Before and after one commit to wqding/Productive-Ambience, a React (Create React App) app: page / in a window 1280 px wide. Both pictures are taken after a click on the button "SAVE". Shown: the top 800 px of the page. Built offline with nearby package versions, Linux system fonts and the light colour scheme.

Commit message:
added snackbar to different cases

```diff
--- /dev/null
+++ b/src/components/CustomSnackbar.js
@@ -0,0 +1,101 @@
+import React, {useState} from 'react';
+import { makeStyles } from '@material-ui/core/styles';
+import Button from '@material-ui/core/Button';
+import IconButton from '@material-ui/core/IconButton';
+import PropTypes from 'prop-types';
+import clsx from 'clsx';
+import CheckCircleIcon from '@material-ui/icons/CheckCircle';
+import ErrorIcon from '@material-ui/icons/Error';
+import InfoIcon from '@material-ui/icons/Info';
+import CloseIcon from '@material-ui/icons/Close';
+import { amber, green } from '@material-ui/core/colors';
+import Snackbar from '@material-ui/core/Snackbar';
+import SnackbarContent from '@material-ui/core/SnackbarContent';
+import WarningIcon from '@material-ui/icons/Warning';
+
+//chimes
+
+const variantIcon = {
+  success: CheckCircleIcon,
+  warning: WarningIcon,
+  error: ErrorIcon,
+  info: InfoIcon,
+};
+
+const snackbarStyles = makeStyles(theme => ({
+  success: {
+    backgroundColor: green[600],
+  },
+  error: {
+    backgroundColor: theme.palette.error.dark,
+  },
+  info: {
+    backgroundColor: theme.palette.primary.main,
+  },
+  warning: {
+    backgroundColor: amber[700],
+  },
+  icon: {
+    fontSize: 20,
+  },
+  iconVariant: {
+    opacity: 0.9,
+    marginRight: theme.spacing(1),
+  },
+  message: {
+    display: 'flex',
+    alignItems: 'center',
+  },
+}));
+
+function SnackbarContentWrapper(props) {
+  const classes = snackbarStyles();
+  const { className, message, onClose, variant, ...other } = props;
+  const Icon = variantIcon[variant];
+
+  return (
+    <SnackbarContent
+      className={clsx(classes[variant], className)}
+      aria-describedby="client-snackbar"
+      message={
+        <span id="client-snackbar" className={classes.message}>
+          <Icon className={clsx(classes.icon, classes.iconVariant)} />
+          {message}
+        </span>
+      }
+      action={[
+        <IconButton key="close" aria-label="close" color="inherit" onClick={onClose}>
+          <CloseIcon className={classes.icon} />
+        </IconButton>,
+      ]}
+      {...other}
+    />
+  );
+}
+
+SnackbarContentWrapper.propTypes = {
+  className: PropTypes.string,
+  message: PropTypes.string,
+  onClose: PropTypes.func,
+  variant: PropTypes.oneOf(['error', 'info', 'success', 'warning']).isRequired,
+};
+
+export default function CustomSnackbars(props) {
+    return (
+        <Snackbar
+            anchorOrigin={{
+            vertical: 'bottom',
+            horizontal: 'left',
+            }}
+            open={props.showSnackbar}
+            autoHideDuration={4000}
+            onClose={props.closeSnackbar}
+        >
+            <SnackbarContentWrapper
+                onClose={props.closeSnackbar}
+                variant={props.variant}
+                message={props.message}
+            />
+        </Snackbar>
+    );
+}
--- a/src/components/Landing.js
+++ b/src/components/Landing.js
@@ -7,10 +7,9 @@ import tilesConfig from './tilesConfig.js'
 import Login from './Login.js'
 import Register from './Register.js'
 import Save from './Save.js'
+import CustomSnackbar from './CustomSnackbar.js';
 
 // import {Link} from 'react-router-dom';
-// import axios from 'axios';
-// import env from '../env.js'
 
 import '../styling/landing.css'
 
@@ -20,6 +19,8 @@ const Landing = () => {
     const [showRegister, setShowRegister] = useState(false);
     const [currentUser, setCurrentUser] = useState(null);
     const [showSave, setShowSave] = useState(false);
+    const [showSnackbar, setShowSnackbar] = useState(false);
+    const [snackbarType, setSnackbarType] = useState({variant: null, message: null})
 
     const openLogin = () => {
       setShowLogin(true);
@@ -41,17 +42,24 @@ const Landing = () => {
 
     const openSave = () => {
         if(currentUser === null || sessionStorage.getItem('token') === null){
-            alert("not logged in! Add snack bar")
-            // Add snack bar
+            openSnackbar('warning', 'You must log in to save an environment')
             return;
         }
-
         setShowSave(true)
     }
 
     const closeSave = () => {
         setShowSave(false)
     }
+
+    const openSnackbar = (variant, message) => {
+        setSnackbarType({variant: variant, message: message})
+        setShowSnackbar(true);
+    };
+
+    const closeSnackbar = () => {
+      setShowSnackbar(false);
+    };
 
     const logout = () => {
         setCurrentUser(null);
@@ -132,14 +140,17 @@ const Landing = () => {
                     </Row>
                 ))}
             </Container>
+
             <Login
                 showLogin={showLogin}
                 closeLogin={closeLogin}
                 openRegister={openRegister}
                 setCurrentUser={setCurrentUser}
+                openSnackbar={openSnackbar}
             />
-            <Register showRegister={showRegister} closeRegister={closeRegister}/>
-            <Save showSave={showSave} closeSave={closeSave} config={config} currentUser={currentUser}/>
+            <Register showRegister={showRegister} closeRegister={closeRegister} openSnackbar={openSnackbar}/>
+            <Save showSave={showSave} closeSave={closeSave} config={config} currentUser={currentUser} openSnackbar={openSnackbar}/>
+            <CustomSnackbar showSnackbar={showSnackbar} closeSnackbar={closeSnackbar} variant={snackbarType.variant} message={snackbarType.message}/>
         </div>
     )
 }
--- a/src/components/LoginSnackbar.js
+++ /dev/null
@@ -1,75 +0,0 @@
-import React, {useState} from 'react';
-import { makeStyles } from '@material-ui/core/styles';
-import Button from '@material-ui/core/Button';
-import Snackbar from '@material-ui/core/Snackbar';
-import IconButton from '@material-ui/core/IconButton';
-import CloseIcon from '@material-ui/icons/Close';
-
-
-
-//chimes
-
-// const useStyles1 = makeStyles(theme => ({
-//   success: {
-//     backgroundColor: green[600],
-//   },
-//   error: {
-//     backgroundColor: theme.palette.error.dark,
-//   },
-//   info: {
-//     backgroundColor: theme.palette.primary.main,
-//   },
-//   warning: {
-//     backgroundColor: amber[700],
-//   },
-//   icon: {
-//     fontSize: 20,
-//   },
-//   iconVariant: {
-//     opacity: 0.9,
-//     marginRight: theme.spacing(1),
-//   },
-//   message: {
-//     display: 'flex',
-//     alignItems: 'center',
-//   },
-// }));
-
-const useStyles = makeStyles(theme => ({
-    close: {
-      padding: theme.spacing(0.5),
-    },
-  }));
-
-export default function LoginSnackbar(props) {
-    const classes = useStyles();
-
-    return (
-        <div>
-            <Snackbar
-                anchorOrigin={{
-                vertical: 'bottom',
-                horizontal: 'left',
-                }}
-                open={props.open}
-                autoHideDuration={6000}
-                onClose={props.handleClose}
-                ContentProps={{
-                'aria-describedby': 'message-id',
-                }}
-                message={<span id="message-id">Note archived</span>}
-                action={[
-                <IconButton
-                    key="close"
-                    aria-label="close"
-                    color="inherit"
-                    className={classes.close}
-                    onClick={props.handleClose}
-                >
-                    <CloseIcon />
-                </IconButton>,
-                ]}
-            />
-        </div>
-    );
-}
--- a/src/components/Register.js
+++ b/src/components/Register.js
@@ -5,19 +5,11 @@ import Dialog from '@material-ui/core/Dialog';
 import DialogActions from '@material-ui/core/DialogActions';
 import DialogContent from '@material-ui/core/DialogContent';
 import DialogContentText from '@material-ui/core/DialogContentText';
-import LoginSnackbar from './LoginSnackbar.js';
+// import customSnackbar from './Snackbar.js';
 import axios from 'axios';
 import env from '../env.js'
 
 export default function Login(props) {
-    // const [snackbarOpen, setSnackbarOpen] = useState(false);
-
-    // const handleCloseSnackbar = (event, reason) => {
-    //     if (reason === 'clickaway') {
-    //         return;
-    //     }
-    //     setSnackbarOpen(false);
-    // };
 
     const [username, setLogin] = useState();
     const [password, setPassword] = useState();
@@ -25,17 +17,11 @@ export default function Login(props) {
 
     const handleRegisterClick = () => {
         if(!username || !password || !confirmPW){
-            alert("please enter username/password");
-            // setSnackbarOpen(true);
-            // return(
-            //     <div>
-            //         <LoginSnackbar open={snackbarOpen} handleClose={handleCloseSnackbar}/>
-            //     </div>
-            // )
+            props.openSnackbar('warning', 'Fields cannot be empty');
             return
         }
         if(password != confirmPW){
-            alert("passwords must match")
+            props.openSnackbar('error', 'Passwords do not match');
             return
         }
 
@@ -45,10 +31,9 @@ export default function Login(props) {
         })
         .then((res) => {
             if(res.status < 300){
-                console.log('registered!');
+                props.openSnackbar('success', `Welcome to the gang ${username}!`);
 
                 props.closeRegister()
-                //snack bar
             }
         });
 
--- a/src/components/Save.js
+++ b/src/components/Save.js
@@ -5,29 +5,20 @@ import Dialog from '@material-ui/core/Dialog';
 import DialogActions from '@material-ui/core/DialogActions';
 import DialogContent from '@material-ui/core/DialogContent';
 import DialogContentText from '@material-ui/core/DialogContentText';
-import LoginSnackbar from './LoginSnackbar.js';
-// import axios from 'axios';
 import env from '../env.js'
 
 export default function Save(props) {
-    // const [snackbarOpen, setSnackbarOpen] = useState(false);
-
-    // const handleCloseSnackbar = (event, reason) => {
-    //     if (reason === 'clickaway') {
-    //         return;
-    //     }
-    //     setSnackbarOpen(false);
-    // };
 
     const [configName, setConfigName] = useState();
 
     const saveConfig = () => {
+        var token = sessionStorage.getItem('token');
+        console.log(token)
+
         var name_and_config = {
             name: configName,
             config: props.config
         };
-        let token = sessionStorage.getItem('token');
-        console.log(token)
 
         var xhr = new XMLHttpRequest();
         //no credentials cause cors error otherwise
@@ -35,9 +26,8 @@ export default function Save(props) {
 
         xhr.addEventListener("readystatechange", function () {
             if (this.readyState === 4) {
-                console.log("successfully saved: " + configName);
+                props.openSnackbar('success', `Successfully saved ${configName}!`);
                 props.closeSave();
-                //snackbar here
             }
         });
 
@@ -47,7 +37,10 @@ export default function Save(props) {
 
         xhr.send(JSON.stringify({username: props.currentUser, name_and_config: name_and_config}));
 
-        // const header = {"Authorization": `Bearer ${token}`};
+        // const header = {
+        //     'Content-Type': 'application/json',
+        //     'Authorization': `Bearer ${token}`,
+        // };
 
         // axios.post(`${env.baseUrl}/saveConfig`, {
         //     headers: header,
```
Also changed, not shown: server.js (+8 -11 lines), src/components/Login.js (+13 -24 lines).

━━━━━━━━━━━━━━━━━━━━━━━━━━━━━━

Above are the records; copy every line in them that holds the word "false".

*RESPONSE:*
     const [showRegister, setShowRegister] = useState(false);
     const [showSave, setShowSave] = useState(false);
+    const [showSnackbar, setShowSnackbar] = useState(false);
         setShowSave(false)
+      setShowSnackbar(false);
-    // const [snackbarOpen, setSnackbarOpen] = useState(false);
-    //     setSnackbarOpen(false);
-    // const [snackbarOpen, setSnackbarOpen] = useState(false);
-    //     setSnackbarOpen(false);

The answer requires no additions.